- _Exercise brief_:
Scan the listing for "README" and copy out each line that has it.

- _Data provided_:
▼

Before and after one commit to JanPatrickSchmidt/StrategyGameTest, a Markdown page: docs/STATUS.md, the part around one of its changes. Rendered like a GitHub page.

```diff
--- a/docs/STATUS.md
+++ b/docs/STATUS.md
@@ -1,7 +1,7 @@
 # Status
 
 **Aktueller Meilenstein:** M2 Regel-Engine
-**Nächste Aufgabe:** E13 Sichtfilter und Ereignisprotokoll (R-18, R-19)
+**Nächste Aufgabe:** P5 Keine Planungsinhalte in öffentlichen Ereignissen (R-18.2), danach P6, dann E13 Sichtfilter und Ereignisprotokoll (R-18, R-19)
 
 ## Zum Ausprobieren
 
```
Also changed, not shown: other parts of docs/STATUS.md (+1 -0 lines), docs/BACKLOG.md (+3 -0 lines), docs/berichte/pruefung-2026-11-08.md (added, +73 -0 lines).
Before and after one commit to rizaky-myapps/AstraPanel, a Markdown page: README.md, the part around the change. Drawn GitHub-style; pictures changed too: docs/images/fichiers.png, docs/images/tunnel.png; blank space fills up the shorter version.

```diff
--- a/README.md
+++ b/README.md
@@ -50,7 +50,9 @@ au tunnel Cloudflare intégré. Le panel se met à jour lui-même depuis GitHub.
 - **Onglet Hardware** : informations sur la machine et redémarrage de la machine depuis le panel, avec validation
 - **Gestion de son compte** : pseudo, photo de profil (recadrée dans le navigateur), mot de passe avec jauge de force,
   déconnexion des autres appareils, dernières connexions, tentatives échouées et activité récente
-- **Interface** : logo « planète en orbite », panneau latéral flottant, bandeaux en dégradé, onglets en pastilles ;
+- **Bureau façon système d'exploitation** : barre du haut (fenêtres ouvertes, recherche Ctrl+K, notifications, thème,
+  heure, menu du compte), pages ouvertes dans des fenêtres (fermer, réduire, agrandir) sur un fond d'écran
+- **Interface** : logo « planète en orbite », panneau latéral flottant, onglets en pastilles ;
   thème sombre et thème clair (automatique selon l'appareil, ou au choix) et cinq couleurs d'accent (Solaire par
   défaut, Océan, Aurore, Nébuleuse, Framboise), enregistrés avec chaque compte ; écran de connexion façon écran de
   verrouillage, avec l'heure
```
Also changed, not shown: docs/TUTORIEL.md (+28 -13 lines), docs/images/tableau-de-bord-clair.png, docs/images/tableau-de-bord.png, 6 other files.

▲

- _Response to the exercise_:
Before and after one commit to rizaky-myapps/AstraPanel, a Markdown page: README.md, the part around the change. Drawn GitHub-style; pictures changed too: docs/images/fichiers.png, docs/images/tunnel.png; blank space fills up the shorter version.
--- a/README.md
+++ b/README.md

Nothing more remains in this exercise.